(Before-and-after change records)
BEGIN

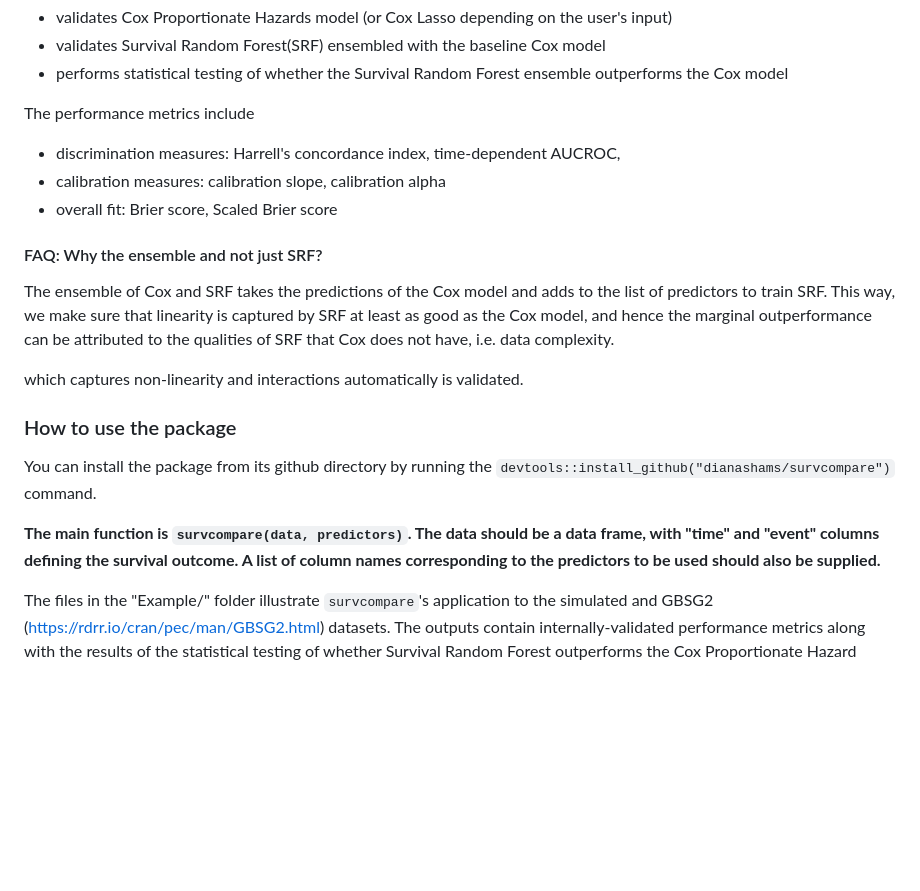
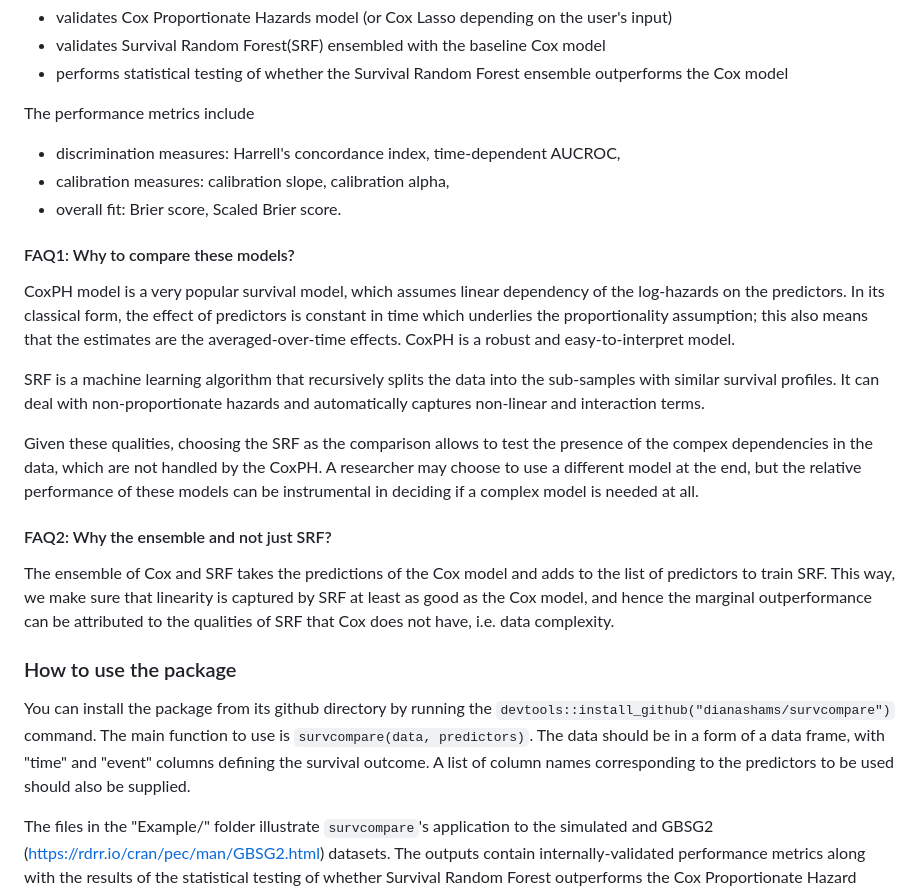
Before and after one commit to dianashams/survcompare, a Markdown page: README.md, the part around the change. Rendered like a GitHub page; blank space fills up the shorter version.

```diff
--- a/README.md
+++ b/README.md
@@ -11,18 +11,21 @@ The package checks whether there are considerable non-linear and interaction ter
 
 The performance metrics include
  * discrimination measures: Harrell's concordance index, time-dependent AUCROC,
- * calibration measures: calibration slope, calibration alpha
- * overall fit: Brier score, Scaled Brier score
+ * calibration measures: calibration slope, calibration alpha,
+ * overall fit: Brier score, Scaled Brier score.
 
-#### FAQ: Why the ensemble and not just SRF?
+#### FAQ1: Why to compare these models?
+CoxPH model is a very popular survival model, which assumes linear dependency of the log-hazards on the predictors. In its classical form, the effect of predictors is constant in time which underlies the proportionality assumption; this also means that the estimates are the averaged-over-time effects. CoxPH is a robust and easy-to-interpret model.
+
+SRF is a machine learning algorithm that recursively splits the data into the sub-samples with similar survival profiles. It can deal with non-proportionate hazards and automatically captures non-linear and interaction terms.
+
+Given these qualities, choosing the SRF as the comparison allows to  test the presence of the compex dependencies in the data, which are not handled by the CoxPH. A researcher may choose to use a different model at the end, but the relative performance of these models can be instrumental in deciding if a complex model is needed at all.
+
+#### FAQ2: Why the ensemble and not just SRF?
 The ensemble of Cox and SRF takes the predictions of the Cox model and adds to the list of predictors to train SRF. This way, we make sure that linearity is captured by SRF at  least as good as the Cox model, and hence the marginal outperformance can be attributed to the qualities of SRF that Cox does not have, i.e. data complexity.
 
-which captures non-linearity and interactions automatically is validated.
-
 ### How to use the package
-You can install the package from its github directory by running the `devtools::install_github("dianashams/survcompare")` command.
-
-**The main function is `survcompare(data, predictors)`. The data should be a data frame, with "time" and "event" columns defining the survival outcome. A list of column names corresponding to the predictors to be used should also be supplied.**
+You can install the package from its github directory by running the `devtools::install_github("dianashams/survcompare")` command. The main function to use is `survcompare(data, predictors)`. The data should be in a form of a data frame, with "time" and "event" columns defining the survival outcome. A list of column names corresponding to the predictors to be used should also be supplied.
 
 The files in the "Example/" folder illustrate `survcompare`'s  application to the simulated and GBSG2  (https://rdrr.io/cran/pec/man/GBSG2.html) datasets. The outputs contain  internally-validated performance metrics along with the results of the statistical testing of whether Survival Random Forest outperforms the Cox Proportionate Hazard model (or Cox Lasso).
 
```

END

Omit the pictures. Repeat the rest of the data exactly.

Before and after one commit to dianashams/survcompare, a Markdown page: README.md, the part around the change. Rendered like a GitHub page; blank space fills up the shorter version.

```diff
--- a/README.md
+++ b/README.md
@@ -11,18 +11,21 @@ The package checks whether there are considerable non-linear and interaction ter
 
 The performance metrics include
  * discrimination measures: Harrell's concordance index, time-dependent AUCROC,
- * calibration measures: calibration slope, calibration alpha
- * overall fit: Brier score, Scaled Brier score
+ * calibration measures: calibration slope, calibration alpha,
+ * overall fit: Brier score, Scaled Brier score.
 
-#### FAQ: Why the ensemble and not just SRF?
+#### FAQ1: Why to compare these models?
+CoxPH model is a very popular survival model, which assumes linear dependency of the log-hazards on the predictors. In its classical form, the effect of predictors is constant in time which underlies the proportionality assumption; this also means that the estimates are the averaged-over-time effects. CoxPH is a robust and easy-to-interpret model.
+
+SRF is a machine learning algorithm that recursively splits the data into the sub-samples with similar survival profiles. It can deal with non-proportionate hazards and automatically captures non-linear and interaction terms.
+
+Given these qualities, choosing the SRF as the comparison allows to  test the presence of the compex dependencies in the data, which are not handled by the CoxPH. A researcher may choose to use a different model at the end, but the relative performance of these models can be instrumental in deciding if a complex model is needed at all.
+
+#### FAQ2: Why the ensemble and not just SRF?
 The ensemble of Cox and SRF takes the predictions of the Cox model and adds to the list of predictors to train SRF. This way, we make sure that linearity is captured by SRF at  least as good as the Cox model, and hence the marginal outperformance can be attributed to the qualities of SRF that Cox does not have, i.e. data complexity.
 
-which captures non-linearity and interactions automatically is validated.
-
 ### How to use the package
-You can install the package from its github directory by running the `devtools::install_github("dianashams/survcompare")` command.
-
-**The main function is `survcompare(data, predictors)`. The data should be a data frame, with "time" and "event" columns defining the survival outcome. A list of column names corresponding to the predictors to be used should also be supplied.**
+You can install the package from its github directory by running the `devtools::install_github("dianashams/survcompare")` command. The main function to use is `survcompare(data, predictors)`. The data should be in a form of a data frame, with "time" and "event" columns defining the survival outcome. A list of column names corresponding to the predictors to be used should also be supplied.
 
 The files in the "Example/" folder illustrate `survcompare`'s  application to the simulated and GBSG2  (https://rdrr.io/cran/pec/man/GBSG2.html) datasets. The outputs contain  internally-validated performance metrics along with the results of the statistical testing of whether Survival Random Forest outperforms the Cox Proportionate Hazard model (or Cox Lasso).
 
```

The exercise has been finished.